── PROVIDED MATERIAL

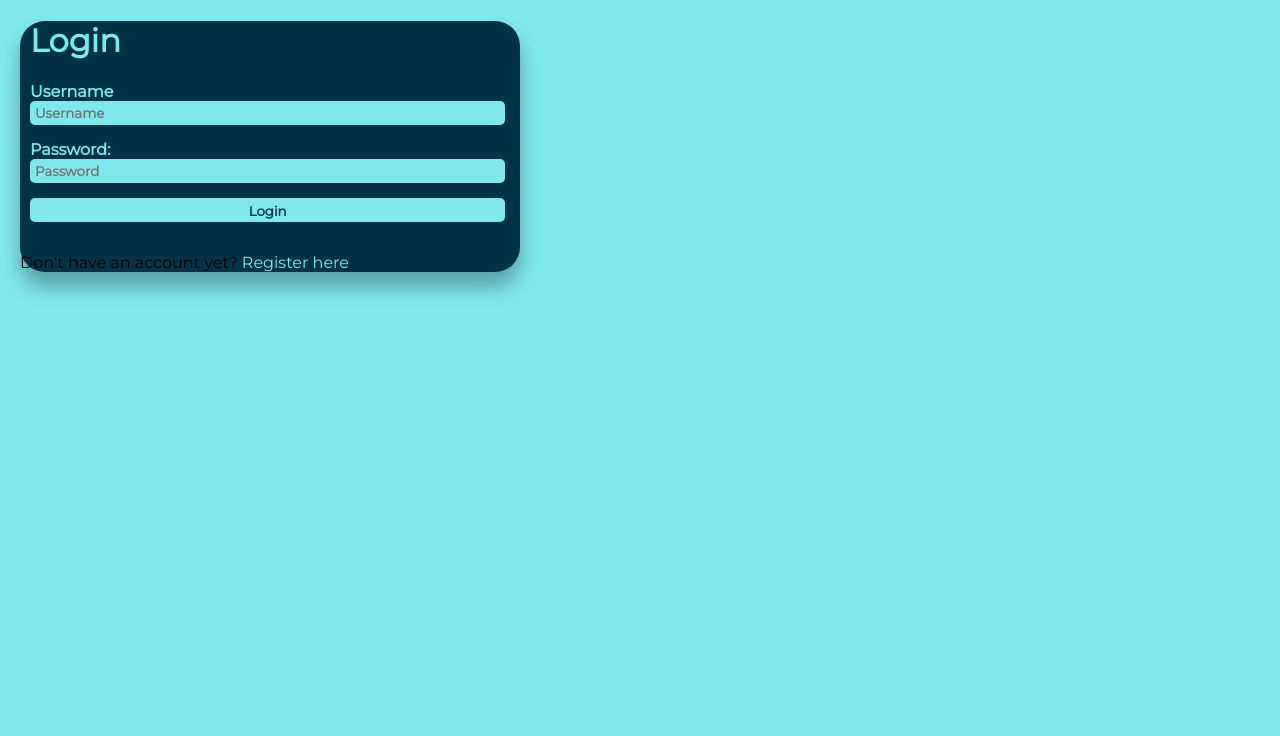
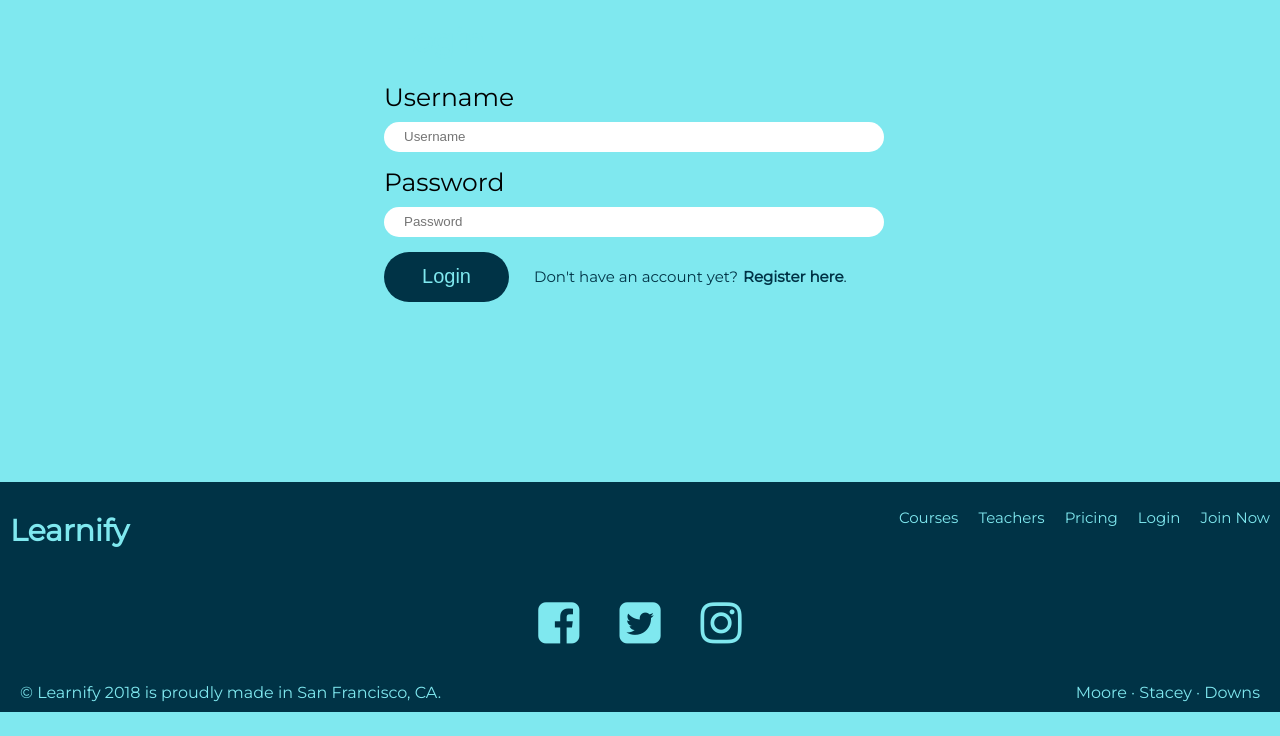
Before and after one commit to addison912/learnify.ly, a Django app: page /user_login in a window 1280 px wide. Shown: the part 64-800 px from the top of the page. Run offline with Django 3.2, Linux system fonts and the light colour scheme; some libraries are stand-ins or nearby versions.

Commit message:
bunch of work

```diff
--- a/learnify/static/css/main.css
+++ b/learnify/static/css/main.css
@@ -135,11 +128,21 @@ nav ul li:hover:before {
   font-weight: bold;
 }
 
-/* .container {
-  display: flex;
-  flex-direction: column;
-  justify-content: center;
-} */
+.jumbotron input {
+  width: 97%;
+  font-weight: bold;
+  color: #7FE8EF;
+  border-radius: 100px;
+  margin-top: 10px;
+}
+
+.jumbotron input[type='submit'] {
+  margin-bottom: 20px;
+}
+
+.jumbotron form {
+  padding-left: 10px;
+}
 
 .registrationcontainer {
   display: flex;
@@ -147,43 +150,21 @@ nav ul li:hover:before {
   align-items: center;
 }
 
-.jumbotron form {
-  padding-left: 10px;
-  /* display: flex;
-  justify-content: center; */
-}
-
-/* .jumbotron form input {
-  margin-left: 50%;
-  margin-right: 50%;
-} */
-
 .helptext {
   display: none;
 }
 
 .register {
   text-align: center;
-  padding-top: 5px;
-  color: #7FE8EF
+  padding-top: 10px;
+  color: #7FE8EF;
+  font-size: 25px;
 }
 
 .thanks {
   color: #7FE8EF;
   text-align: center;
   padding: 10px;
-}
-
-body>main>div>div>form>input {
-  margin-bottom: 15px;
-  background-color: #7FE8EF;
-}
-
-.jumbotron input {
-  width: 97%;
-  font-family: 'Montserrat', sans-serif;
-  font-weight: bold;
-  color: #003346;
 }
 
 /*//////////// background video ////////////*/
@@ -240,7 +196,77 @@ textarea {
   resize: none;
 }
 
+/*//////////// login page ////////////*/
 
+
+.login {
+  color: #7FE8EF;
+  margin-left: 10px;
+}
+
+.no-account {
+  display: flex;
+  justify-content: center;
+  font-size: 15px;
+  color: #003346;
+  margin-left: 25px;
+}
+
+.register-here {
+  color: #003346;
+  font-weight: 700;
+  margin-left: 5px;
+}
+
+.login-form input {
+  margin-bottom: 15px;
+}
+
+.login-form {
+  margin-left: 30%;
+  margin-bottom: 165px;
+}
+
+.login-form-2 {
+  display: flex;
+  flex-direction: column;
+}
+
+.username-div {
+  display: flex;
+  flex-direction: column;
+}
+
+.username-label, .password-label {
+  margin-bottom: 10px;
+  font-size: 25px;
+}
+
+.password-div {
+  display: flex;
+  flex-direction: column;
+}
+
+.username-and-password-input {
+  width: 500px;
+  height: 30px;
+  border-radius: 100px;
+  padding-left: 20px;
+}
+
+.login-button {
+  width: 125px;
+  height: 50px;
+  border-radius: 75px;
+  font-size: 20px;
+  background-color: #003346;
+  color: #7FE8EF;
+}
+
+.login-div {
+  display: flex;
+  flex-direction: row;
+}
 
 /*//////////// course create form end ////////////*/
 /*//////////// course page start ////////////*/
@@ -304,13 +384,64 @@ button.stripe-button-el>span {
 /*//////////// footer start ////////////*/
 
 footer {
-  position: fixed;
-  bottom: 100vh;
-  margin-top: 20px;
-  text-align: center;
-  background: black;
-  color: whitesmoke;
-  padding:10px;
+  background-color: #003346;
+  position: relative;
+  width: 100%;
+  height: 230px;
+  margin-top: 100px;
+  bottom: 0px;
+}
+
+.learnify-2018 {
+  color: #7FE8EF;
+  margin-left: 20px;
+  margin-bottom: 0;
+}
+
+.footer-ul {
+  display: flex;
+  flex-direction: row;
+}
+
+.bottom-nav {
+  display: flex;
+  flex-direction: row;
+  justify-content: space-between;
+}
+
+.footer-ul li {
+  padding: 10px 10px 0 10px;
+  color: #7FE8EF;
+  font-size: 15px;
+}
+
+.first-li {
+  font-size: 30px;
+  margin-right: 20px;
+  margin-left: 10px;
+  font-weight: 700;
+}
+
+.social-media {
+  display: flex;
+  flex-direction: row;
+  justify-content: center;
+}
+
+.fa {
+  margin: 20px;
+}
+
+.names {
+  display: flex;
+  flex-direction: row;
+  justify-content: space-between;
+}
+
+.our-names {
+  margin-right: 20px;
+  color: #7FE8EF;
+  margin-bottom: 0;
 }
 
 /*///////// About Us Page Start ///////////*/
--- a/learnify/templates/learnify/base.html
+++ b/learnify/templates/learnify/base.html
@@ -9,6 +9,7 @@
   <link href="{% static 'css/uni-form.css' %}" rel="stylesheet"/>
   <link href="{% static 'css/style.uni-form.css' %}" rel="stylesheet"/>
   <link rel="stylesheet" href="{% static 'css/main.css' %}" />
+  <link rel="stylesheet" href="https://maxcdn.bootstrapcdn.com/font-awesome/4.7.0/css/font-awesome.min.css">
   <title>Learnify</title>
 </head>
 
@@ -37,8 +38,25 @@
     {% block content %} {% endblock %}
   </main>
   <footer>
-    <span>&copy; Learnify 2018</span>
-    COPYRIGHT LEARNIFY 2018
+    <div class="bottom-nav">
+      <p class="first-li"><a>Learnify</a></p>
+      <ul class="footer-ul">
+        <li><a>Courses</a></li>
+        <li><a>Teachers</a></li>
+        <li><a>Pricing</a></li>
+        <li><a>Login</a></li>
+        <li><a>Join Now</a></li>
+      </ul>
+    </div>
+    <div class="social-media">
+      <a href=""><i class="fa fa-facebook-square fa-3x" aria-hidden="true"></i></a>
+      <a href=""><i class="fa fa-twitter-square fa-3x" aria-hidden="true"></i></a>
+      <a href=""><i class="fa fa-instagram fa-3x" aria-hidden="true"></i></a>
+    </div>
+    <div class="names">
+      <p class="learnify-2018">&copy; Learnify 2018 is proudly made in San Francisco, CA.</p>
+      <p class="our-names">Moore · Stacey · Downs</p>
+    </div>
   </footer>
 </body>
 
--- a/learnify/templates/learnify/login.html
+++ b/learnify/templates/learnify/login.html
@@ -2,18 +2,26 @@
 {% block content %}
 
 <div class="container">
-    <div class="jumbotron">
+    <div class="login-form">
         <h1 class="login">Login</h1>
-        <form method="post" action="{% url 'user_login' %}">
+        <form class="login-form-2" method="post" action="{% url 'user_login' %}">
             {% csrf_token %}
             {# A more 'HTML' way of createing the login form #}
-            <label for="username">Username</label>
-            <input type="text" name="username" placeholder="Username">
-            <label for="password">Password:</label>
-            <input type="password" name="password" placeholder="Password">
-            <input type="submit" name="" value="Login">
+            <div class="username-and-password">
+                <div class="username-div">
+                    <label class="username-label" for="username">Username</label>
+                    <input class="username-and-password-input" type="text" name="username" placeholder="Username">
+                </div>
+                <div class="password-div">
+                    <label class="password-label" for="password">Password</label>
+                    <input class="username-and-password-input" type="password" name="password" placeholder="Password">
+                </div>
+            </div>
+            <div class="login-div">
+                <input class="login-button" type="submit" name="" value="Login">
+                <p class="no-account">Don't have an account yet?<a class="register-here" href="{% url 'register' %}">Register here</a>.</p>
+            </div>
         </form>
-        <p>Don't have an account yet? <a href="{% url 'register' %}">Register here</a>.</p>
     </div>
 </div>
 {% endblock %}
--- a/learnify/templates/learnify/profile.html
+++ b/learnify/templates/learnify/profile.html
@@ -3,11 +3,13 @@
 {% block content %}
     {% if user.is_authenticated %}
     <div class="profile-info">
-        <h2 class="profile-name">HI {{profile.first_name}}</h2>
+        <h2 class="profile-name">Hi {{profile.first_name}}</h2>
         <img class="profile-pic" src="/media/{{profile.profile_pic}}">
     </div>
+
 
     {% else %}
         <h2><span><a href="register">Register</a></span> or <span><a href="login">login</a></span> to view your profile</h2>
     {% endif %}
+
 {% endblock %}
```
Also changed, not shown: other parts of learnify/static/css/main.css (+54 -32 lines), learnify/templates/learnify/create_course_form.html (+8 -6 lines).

────
── PROVIDED MATERIAL

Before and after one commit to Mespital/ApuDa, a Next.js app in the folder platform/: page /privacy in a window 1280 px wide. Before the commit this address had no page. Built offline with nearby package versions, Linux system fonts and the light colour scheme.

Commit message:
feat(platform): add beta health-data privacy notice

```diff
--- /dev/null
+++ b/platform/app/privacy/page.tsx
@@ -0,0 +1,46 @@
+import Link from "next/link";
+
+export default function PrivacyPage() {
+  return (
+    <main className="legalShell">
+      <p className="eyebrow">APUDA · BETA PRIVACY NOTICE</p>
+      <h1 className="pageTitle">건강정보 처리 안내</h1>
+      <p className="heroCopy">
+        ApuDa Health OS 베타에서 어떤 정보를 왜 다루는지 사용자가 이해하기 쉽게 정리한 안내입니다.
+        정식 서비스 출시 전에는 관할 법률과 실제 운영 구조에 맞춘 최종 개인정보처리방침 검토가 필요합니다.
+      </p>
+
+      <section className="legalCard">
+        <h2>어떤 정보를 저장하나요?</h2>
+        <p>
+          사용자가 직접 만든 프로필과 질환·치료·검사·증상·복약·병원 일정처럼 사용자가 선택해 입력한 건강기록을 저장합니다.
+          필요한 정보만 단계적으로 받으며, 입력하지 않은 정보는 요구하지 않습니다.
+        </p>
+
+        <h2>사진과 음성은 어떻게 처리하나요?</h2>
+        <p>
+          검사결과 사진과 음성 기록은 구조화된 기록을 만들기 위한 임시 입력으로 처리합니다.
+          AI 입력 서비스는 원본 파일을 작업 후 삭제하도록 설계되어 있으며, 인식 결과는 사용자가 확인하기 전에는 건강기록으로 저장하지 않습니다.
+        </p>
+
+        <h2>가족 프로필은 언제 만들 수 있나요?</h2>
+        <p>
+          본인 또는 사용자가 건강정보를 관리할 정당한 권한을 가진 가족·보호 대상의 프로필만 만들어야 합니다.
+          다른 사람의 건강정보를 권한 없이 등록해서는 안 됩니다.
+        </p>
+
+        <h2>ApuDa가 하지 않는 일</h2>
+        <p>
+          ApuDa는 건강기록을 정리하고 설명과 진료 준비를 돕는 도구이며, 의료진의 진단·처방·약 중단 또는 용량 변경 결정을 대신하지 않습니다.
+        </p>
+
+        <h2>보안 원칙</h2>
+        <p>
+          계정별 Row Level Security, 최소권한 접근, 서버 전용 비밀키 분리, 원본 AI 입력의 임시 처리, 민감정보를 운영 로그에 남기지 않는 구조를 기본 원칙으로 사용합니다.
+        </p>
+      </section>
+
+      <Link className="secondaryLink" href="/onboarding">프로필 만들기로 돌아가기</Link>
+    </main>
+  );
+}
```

────
── PROVIDED MATERIAL

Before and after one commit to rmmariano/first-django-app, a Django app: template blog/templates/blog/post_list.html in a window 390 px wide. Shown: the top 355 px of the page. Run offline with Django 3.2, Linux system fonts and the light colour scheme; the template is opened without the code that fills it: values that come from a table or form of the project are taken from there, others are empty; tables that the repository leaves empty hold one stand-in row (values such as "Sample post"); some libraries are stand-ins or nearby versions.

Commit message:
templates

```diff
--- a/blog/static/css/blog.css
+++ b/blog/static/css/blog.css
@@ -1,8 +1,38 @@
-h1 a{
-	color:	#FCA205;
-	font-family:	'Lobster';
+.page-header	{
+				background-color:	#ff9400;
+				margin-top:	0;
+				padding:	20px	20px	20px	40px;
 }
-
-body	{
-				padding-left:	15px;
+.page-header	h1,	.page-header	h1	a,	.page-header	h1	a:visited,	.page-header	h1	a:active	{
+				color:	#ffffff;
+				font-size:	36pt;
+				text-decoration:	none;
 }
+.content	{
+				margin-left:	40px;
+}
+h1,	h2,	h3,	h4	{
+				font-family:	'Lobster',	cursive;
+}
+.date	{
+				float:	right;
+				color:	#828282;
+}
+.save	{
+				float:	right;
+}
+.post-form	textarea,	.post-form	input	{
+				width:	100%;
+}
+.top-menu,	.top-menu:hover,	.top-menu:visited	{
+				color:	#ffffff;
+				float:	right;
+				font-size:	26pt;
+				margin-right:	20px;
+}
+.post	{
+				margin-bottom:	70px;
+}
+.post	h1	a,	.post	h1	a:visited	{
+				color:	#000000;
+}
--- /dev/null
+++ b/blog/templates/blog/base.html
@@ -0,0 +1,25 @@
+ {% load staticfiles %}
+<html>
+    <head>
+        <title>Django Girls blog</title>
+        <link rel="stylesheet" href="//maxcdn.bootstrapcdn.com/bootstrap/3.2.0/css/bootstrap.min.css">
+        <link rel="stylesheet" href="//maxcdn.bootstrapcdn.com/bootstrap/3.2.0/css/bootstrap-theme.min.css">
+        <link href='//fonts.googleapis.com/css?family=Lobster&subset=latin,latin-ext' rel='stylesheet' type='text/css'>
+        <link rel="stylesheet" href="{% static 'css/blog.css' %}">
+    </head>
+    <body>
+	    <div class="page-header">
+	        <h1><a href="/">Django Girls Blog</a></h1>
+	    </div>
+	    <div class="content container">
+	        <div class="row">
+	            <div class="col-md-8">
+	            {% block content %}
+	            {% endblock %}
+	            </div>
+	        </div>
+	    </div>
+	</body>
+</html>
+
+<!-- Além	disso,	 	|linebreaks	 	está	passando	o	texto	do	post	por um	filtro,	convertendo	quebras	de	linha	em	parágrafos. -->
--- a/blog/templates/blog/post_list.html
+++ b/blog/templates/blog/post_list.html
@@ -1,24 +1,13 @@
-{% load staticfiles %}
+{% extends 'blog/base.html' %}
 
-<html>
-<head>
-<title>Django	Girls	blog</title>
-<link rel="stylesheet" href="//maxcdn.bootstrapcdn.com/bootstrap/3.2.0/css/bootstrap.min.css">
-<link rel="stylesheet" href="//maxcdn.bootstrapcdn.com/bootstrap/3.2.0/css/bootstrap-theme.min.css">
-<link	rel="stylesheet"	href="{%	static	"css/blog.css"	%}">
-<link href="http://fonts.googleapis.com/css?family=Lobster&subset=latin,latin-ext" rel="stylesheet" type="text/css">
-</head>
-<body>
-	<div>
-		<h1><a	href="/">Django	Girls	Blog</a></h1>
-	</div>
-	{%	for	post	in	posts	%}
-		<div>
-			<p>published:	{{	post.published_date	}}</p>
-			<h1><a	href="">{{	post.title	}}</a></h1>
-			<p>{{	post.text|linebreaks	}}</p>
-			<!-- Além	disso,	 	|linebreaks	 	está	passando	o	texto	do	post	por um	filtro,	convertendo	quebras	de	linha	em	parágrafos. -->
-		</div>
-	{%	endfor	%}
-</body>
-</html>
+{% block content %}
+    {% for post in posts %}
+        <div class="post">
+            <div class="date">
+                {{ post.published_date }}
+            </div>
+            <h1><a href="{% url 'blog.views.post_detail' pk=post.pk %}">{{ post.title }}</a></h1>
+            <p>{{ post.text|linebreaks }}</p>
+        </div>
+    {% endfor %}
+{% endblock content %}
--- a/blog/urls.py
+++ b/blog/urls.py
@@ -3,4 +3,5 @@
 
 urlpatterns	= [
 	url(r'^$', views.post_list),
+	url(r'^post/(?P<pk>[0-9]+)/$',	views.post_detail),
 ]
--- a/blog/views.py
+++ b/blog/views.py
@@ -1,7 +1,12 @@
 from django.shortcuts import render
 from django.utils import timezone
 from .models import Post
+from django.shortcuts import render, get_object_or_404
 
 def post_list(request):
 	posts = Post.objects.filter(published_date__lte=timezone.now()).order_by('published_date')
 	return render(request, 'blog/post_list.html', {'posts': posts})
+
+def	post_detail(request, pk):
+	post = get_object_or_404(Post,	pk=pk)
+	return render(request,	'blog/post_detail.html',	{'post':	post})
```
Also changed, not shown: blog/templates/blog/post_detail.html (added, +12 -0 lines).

────

- [WORK INSTRUCTION] Determine which lines above include the word "left", and report those lines in full.

- [RESULT OF THE TASK]
+  padding-left: 10px;
-  padding-left: 10px;
-  margin-left: 50%;
+  margin-left: 10px;
+  margin-left: 25px;
+  margin-left: 5px;
+  margin-left: 30%;
+  padding-left: 20px;
+  margin-left: 20px;
+  margin-left: 10px;
-				padding-left:	15px;
+				margin-left:	40px;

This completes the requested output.